All the games are easily accessible, but maybe a little too accessible, and that can be a problem for parents who are looking to keep inappropriate games away from younger players. Parents have had the ratings system put in place and administrated by the Entertainment Software Ratings Board to help parents make good choices about which games for home console, handheld systems and computer are appropriate for their children to play.  Games on the App store do not carry ESRB ratings, which does not give parents any kind of guidelines about the contents of App store games.

Reviewing and rating all the games on the App store by ESRB may be a task too big to be realistic, however when major franchise games from the big publishers such as Grand Theft Auto, Call of Duty and Assassin's Creed can be downloaded without any sort of age restriction, that's something that will need to be addressed and soon. While a credit card is required to set up an iTunes account, all games, apps and songs can downloaded with pre-paid cards regardless of content.
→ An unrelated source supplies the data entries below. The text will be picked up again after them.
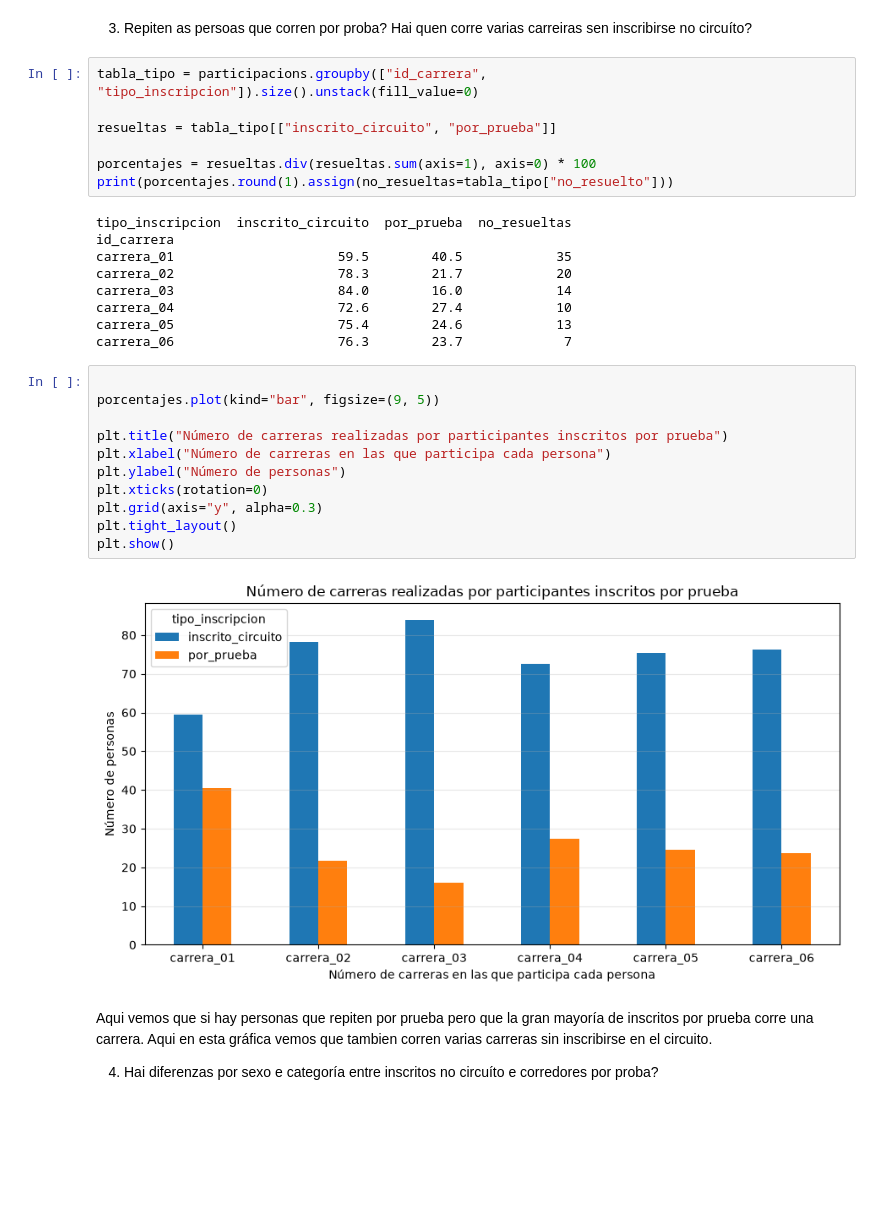
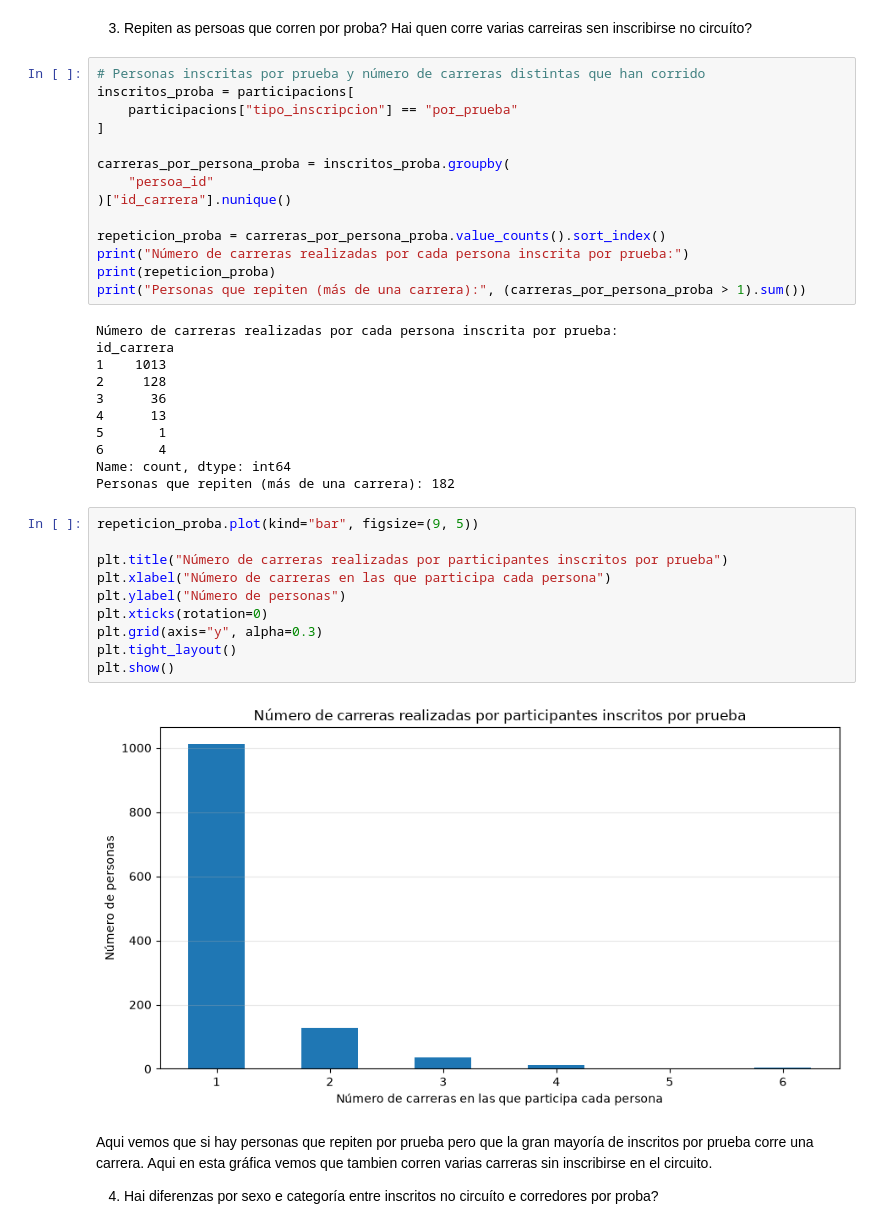
Before and after one commit to davidfernandowirtz/p2-coruna-corre, a Jupyter notebook: notebooks/04_analisis_base.ipynb, the cells around one changed output. Drawn from its saved outputs; the diff is of its cells as text; blank space fills up the shorter version.

```diff
--- a/notebooks/04_analisis_base.ipynb
+++ b/notebooks/04_analisis_base.ipynb
@@ -257,34 +267,42 @@ plt.show()
 # %% [markdown]
 3. Repiten as persoas que corren por proba? Hai quen corre varias carreiras sen inscribirse no circuíto?
 # %%
-tabla_tipo = participacions.groupby(["id_carrera", "tipo_inscripcion"]).size().unstack(fill_value=0)
+# Personas inscritas por prueba y número de carreras distintas que han corrido
+inscritos_proba = participacions[
+    participacions["tipo_inscripcion"] == "por_prueba"
+]
 
-resueltas = tabla_tipo[["inscrito_circuito", "por_prueba"]]
+carreras_por_persona_proba = inscritos_proba.groupby(
+    "persoa_id"
+)["id_carrera"].nunique()
 
-porcentajes = resueltas.div(resueltas.sum(axis=1), axis=0) * 100
-print(porcentajes.round(1).assign(no_resueltas=tabla_tipo["no_resuelto"]))
+repeticion_proba = carreras_por_persona_proba.value_counts().sort_index()
+print("Número de carreras realizadas por cada persona inscrita por prueba:")
+print(repeticion_proba)
+print("Personas que repiten (más de una carrera):", (carreras_por_persona_proba > 1).sum())
 # %% [output]
-tipo_inscripcion  inscrito_circuito  por_prueba  no_resueltas
+Número de carreras realizadas por cada persona inscrita por prueba:
 id_carrera
-carrera_01                     59.5        40.5            35
-carrera_02                     78.3        21.7            20
-carrera_03                     84.0        16.0            14
-carrera_04                     72.6        27.4            10
-carrera_05                     75.4        24.6            13
-carrera_06                     76.3        23.7             7
+1    1013
+2     128
+3      36
+4      13
+5       1
+6       4
+Name: count, dtype: int64
+Personas que repiten (más de una carrera): 182
 # %%
-
-porcentajes.plot(kind="bar", figsize=(9, 5))
+repeticion_proba.plot(kind="bar", figsize=(9, 5))
 
 plt.title("Número de carreras realizadas por participantes inscritos por prueba")
 plt.xlabel("Número de carreras en las que participa cada persona")
 plt.ylabel("Número de personas")
 plt.xticks(rotation=0)
 plt.grid(axis="y", alpha=0.3)
 plt.tight_layout()
 plt.show()
 # %% [output]
-[figure, old version]
+[figure, new version]
 # %% [markdown]
 Aqui vemos que si hay personas que repiten por prueba pero que la gran mayoría de inscritos por prueba corre una carrera. Aqui en esta gráfica vemos que tambien corren varias carreras sin inscribirse en el circuito.
 
```
Also changed, not shown: parts of 9 cells of this notebook.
If Apple wants to be a player in the video game industry then they will have to demand ESRB ratings from the Major game publishers.  If not, game publishers as well as Apple itself can and will facing the legal reprisal from jurisdictions that mandate by law restricting the sales of games that carry the Mature rating to those over the age of seventeen.